The construction of industrial structures around the Australian reef, such as port, requires a lot of money. Lobby groups against human-related disturbances in the Great Barrier Reef have turned pressure to the funding institutions like the Deutsche Bank not to fund any more structures in the reef. The results are positive, as planned projects have delayed due to the insufficiency of finances. For example, in 2013, Glencore Xstrata withdrew its plan to construct a coal export terminal in Fitzroy Delta.
Further lobbying through media, non-violent demonstrations, and civic enlightenment might be necessary as opposed to inactivity as the Great Barrier continues to decline. The absence of the financial boost to invest has greatly reduced human activities around the areas marking huge steps toward reducing greenhouse gas effects.
Significant degradation of the coral reefs is expected to continue over time, and with no restrictive measures in place, loss of biodiversity will happen sooner than predicted. As corals die, the same will happen to marine life, since the number of the reefs will not be in a position to support marine life sufficiently, and it will respond by going down. This scenario makes local extinction possible.
These changes in the world’s most treasured reef are projected not only to harm marine life, but also the wellbeing of human beings who have benefited from the reef ecosystem for centuries. Nevertheless, it is not too late for careful and precise measures to be taken. The issue of global warming is beyond the control of a few interested groups or even specific governments. This aspect means that the international community should combine efforts and enforce the carbon task, which will transfer the carbon burden to specific polluters.

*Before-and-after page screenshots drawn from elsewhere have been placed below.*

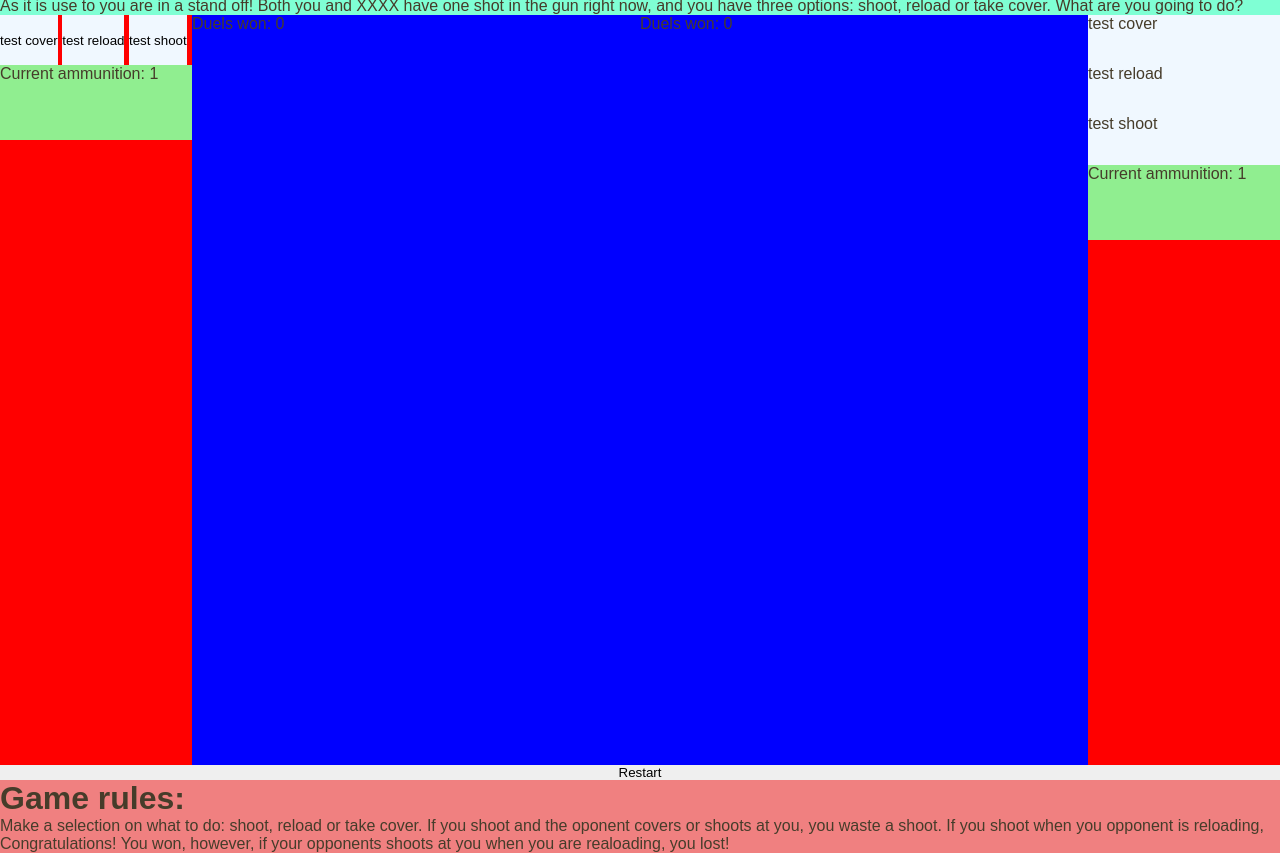
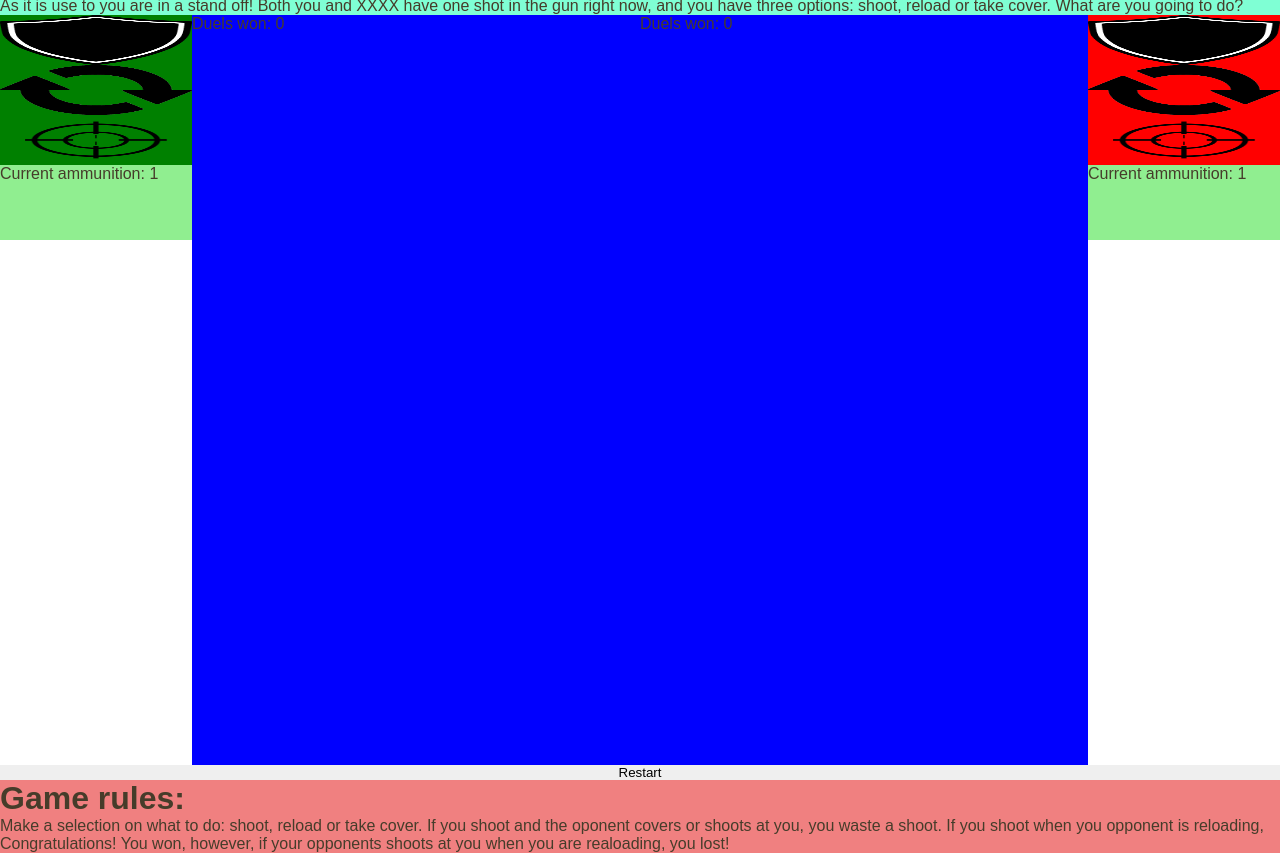
Before and after one commit to juanovt10/battleOfJakku_chanceGame, a plain HTML site: page index.html in a window 1280 px wide. Shown: the part 40-893 px from the top of the page. Drawn offline with Linux system fonts and the light colour scheme; a web font is replaced by a local one.

Commit message:
Add images into user and cpu selection options with a css  hover feature for the user's options

```diff
--- a/assets/css/style.css
+++ b/assets/css/style.css
@@ -23,14 +23,31 @@ header {
 
 
 .game_area {
-    background-color: yellow;
     height: 750px;
     display: flex;
 }
 
 .decision_selection {
+    width: 15%;
+    display: flex;
+    flex-direction: column;
+}
+
+.decision_selection img {
+    width: 100%;
+    height: 50px;
+}
+
+#user_selection_menu img {
+    background-color: green;
+}
+
+#user_selection_menu img:hover {
+    background-color: yellow;
+}
+
+#cpu_selection_menu img {
     background-color: red;
-    width: 15%;
 }
 
 .decision_display {
--- a/assets/script/script.js
+++ b/assets/script/script.js
@@ -65,6 +65,7 @@ function pushAnswer(userSelection) {
 
     console.log(userResult);
 
+    let userAmmo = parseInt(document.getElementById('user_ammo').innerText);
     let cpuAmmo = parseInt(document.getElementById('cpu_ammo').innerText);
 
     if (cpuAmmo != 0) {
@@ -124,11 +125,19 @@ function checkAnswer(userResult, cpuResult) {
     }
 }
 
+
+/**
+ * This function restarts the ammo of both the user and cpu after, winning, losing or restarting
+ */
 function restartAmmo() {
     document.getElementById('user_ammo').innerText = 1;
     document.getElementById('cpu_ammo').innerText = 1;
 }
 
+
+/**
+ * This function restarts the duels won count and the ammo to 1 each
+ */
 function restartGame() {
     document.getElementById('user_score').innerText = 0;
     document.getElementById('cpu_score').innerText = 0;
--- a/index.html
+++ b/index.html
@@ -17,13 +17,13 @@
 
         <div class="decision_selection" id="user_selection_menu">
             <button class="selection_option" data-type="cover">
-                <p>test cover</p>
+                <img src="assets/images/cover_icon.png" alt="Cover icon">
             </button>
             <button class="selection_option" data-type="reload">
-                <p>test reload</p>
+                <img src="assets/images/reload_icon.png" alt="Reload icon">
             </button>
             <button class="selection_option" data-type="shoot">
-                <p>test shoot</p>
+                <img src="assets/images/shoot_icon.png" alt="Shoot icon">
             </button>
             <div class="ammo_display">
                 <p>Current ammunition: <span id="user_ammo">1</span></p>
@@ -42,13 +42,13 @@
 
         <div class="decision_selection" id="cpu_selection_menu">
             <div class="selection_option">
-                <p>test cover</p>
+                <img src="assets/images/cover_icon.png" alt="Cover icon">
             </div>
             <div class="selection_option">
-                <p>test reload</p>
+                <img src="assets/images/reload_icon.png" alt="Reload icon">
             </div>
             <div class="selection_option">
-                <p>test shoot</p>
+                <img src="assets/images/shoot_icon.png" alt="Shoot icon">
             </div>
             <div class="ammo_display">
                 <p>Current ammunition: <span id="cpu_ammo" >1</span></p>
```
Also changed, not shown: assets/images/cover_icon.png (added), assets/images/reload_icon.png (added), assets/images/shoot_icon.png (added).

Therefore, stringent measures to slow, if not reverse, all threats emanating from different dimensions should be enforced. International and local communities should take responsibility to improve the capacity of the Great Barrier Reef to recover through environmental preservation policies.
De’ath, G., Fabricius, E., Sweatman, H., & Puotinen, M. (2012). The 27–year decline of coral cover on the Great Barrier Reef and its causes. PNAS, 109 (4), 17995-99.
Pyers, G. (2011). Biodiversity of coral reefs. New York, NY: Marshall Cavendish Benchmark.
Sweatman, H., Delean, S., & Syms, C. (2011). Assessing loss of coral cover on Australia’s Great Barrier Reef over two decades, with implications for longer-term trends. Coral Reefs, 30, 521–531.
Veron, J. (2008). A reef in time: The Great Barrier Reef from beginning to end. Cambridge, MA: Belknap Press of Harvard University Press.
Watson, M. (2011). Coral Reefs. Encyclopedia of Environmental Issues, 1(4), 317-319.